Journal or Book Title
The year of languages (see www.actfl.org) in the United States is a good time to reflect on where CALICO is as a professional group of technology users, developers, and researchers. My thoughts on this issue come from my background and concerns stemming from my work in ESL in higher education. However, most CALICO members are likely to share at least some of my concerns. After all, higher education has a considerable impact on people throughout the profession— at least it should. In higher education, our mission, simply put, is to create and disseminate knowledge. Issues in ESL are sometimes seen as distant from those in foreign language, and there are some important differences, but when it comes to technology and language learning, a lot of common ground exists as well. Intellectually, we are all concerned with issues in applied linguistics—particularly issues of language learning, teaching, and assessment. Sociologically, we are positioned within departments of languages and linguistics, where we represent a minority. In fact, historically speaking, many CALICO members can recall their position as an eccentric minority in their language department. CALICO members were the strange professors who were writing programs for learners to study past tense verbs rather than papers on the underlying structure of gerunds or the influence of a Canadian author on the literature of the 1940s. Technology held a very marginal place in language departments.

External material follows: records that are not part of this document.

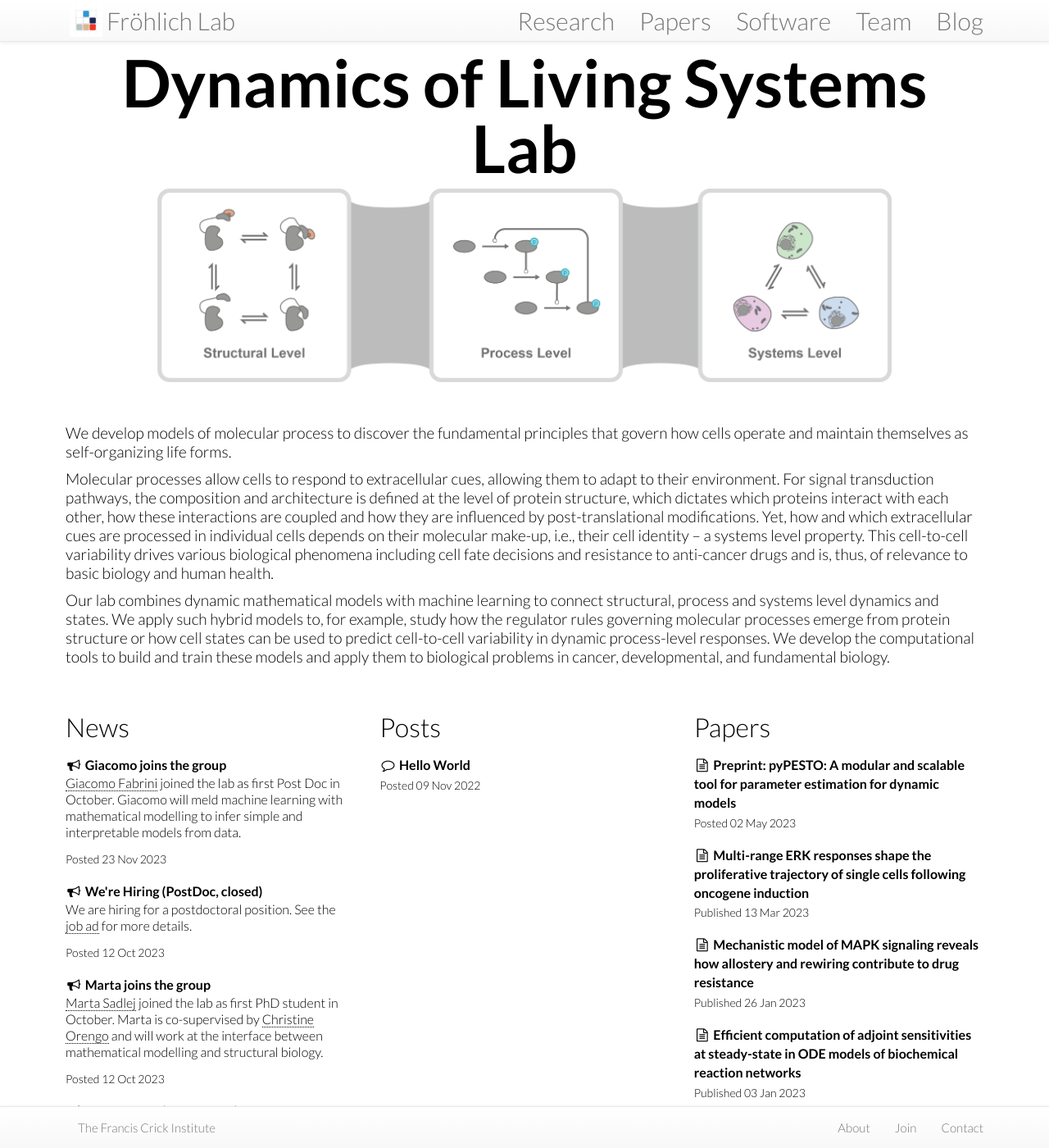
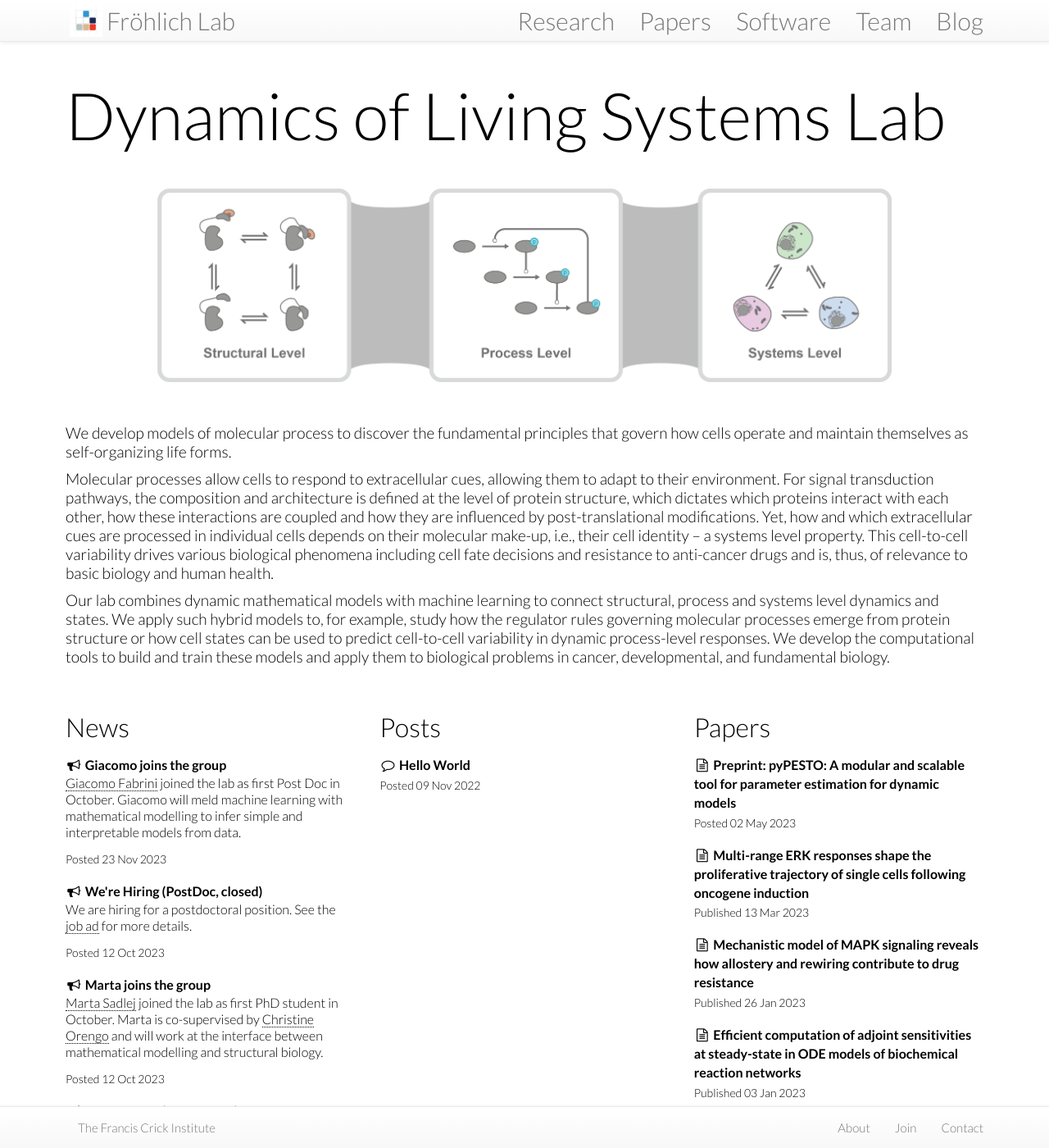
Before and after one commit to frohlich-lab/frohlichlab.github.io, a Jekyll site: the page built from index.html, in a window 1280 px wide and 1400 px high. Shown: the whole window at 82% size. Built offline with Jekyll 4.4.1, drawn with Linux system fonts in a browser that asks for light colours; nearby versions of some CDN libraries.

Commit message:
fix header weight

```diff
--- a/assets/themes/lab/css/style.scss
+++ b/assets/themes/lab/css/style.scss
@@ -177,7 +177,7 @@
 .logobox {
 	height: 180px;
 	line-height: 65px;
-	font-weight: $heavy-font-weight;
+	font-weight: 300;
 	display: table-cell;
 	vertical-align: middle;
 	text-align: center;
```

Chapelle, Carol, "CALICO at Center Stage: Our Emerging Rights and Responsibilities" (2005). English Publications. 44.